*** Exercise input Section Begins ***
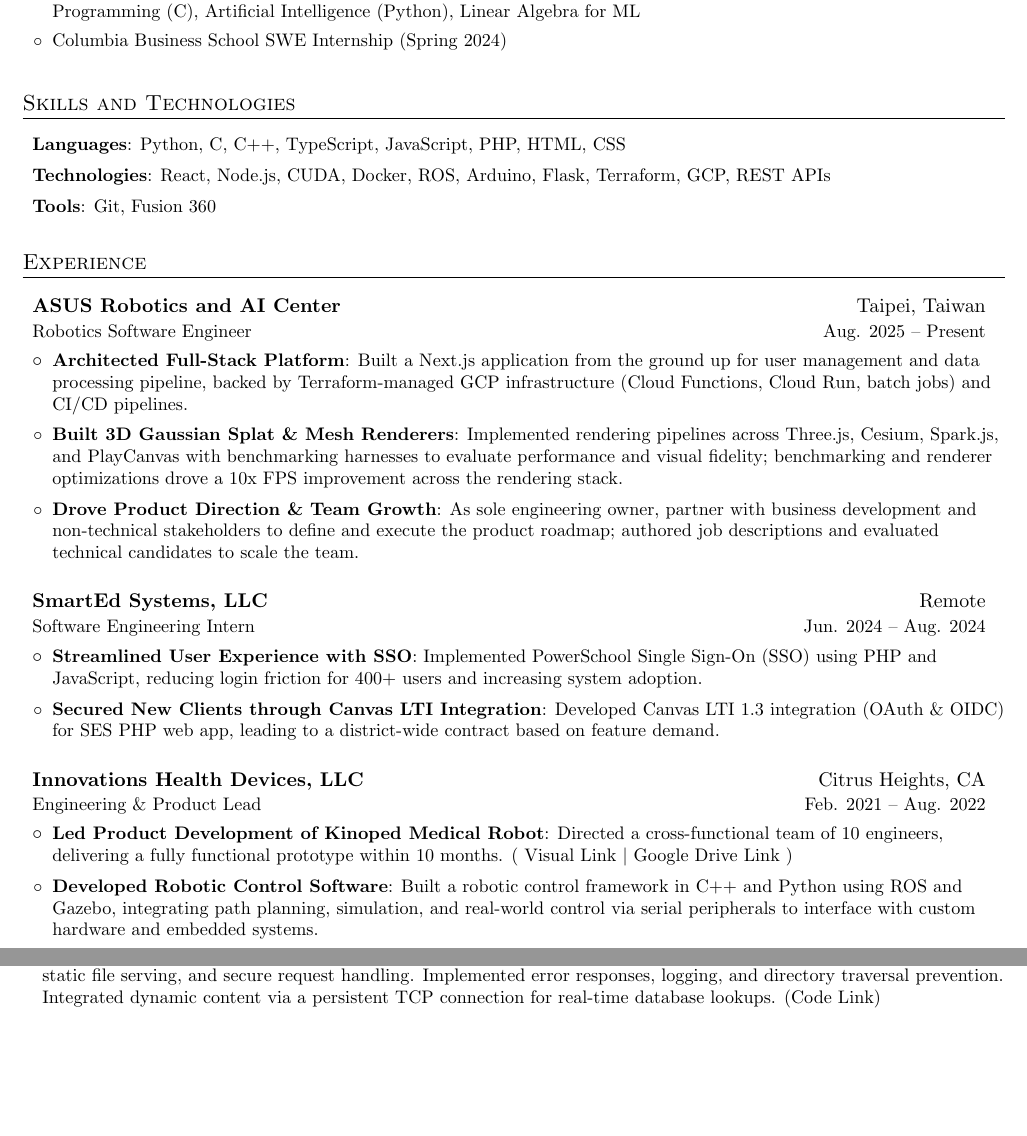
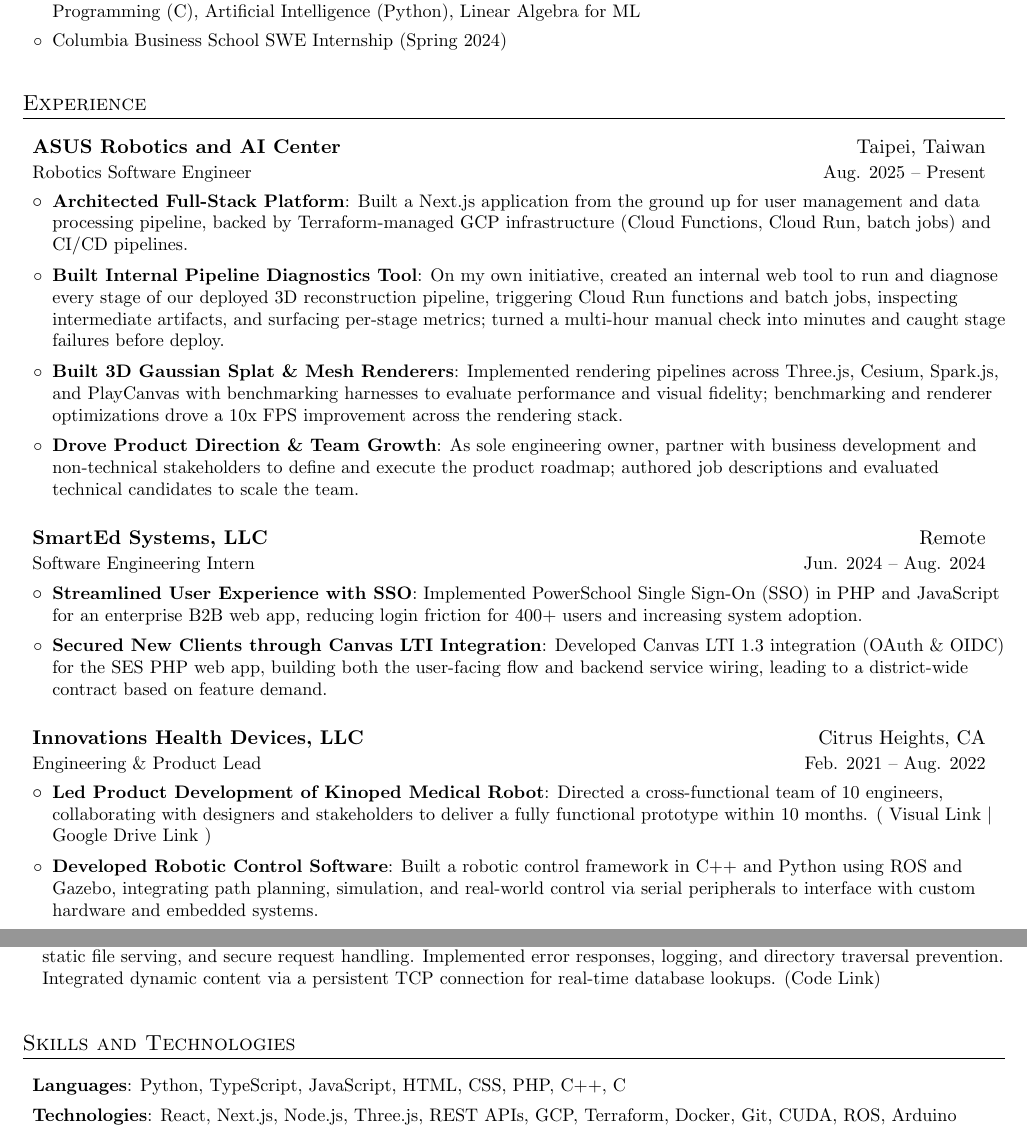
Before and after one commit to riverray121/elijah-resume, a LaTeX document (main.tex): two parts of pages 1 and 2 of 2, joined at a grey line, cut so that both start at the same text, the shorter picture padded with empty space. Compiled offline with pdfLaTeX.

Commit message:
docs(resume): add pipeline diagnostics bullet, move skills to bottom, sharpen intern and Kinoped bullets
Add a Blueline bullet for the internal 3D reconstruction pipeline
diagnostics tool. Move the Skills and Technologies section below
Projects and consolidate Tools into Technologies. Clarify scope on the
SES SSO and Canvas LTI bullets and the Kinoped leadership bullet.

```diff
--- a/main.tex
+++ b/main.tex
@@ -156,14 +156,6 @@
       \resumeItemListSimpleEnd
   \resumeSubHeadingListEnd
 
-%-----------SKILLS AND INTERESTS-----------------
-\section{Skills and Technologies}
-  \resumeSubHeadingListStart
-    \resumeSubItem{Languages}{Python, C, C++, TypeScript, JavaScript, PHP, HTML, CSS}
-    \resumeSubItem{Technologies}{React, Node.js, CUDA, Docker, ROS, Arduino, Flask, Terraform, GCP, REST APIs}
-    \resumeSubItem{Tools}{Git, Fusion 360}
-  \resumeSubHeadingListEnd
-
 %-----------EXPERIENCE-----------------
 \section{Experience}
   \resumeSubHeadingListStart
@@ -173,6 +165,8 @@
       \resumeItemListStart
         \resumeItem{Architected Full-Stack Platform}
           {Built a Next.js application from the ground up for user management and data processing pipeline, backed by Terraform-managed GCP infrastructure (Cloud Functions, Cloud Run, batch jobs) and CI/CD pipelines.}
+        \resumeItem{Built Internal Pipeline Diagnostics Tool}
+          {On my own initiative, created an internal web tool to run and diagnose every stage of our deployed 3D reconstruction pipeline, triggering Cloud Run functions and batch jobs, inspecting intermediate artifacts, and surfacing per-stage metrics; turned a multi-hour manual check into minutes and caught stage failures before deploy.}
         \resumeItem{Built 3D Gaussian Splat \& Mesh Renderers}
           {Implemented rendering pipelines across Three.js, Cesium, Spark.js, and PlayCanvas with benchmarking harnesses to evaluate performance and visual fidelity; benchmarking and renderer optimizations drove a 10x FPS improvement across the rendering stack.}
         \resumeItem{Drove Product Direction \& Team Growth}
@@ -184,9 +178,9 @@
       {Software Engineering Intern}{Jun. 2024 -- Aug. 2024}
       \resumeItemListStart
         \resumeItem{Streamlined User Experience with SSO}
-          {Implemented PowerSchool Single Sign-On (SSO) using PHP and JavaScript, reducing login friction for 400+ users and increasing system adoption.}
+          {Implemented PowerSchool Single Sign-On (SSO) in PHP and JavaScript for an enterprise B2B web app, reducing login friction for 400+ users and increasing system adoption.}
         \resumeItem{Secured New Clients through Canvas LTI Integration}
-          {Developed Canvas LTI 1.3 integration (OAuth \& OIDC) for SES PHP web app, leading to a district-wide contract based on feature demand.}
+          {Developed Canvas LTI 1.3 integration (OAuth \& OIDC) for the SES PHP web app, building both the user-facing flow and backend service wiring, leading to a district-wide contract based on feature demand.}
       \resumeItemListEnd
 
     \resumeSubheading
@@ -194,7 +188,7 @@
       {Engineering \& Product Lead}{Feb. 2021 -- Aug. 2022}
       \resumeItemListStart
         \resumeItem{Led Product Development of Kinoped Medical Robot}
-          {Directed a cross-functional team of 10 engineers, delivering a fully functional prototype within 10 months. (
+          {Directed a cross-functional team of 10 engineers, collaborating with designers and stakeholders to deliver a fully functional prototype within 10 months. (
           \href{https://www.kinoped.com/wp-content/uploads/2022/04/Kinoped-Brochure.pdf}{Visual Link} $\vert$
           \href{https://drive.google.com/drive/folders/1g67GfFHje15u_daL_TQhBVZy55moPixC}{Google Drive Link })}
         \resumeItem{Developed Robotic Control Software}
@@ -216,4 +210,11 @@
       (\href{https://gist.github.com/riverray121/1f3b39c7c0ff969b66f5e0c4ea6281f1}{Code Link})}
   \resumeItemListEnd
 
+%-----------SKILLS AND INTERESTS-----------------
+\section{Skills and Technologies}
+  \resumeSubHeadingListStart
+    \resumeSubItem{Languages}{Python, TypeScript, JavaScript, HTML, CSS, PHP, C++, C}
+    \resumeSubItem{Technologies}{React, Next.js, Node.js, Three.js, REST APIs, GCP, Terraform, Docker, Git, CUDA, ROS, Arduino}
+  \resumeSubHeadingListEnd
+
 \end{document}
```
*** Exercise input Section Ends ***
_Work instruction_
Only one thing belongs in the answer: the number of lines of the data that contain the string "Docker".

_Answer_
2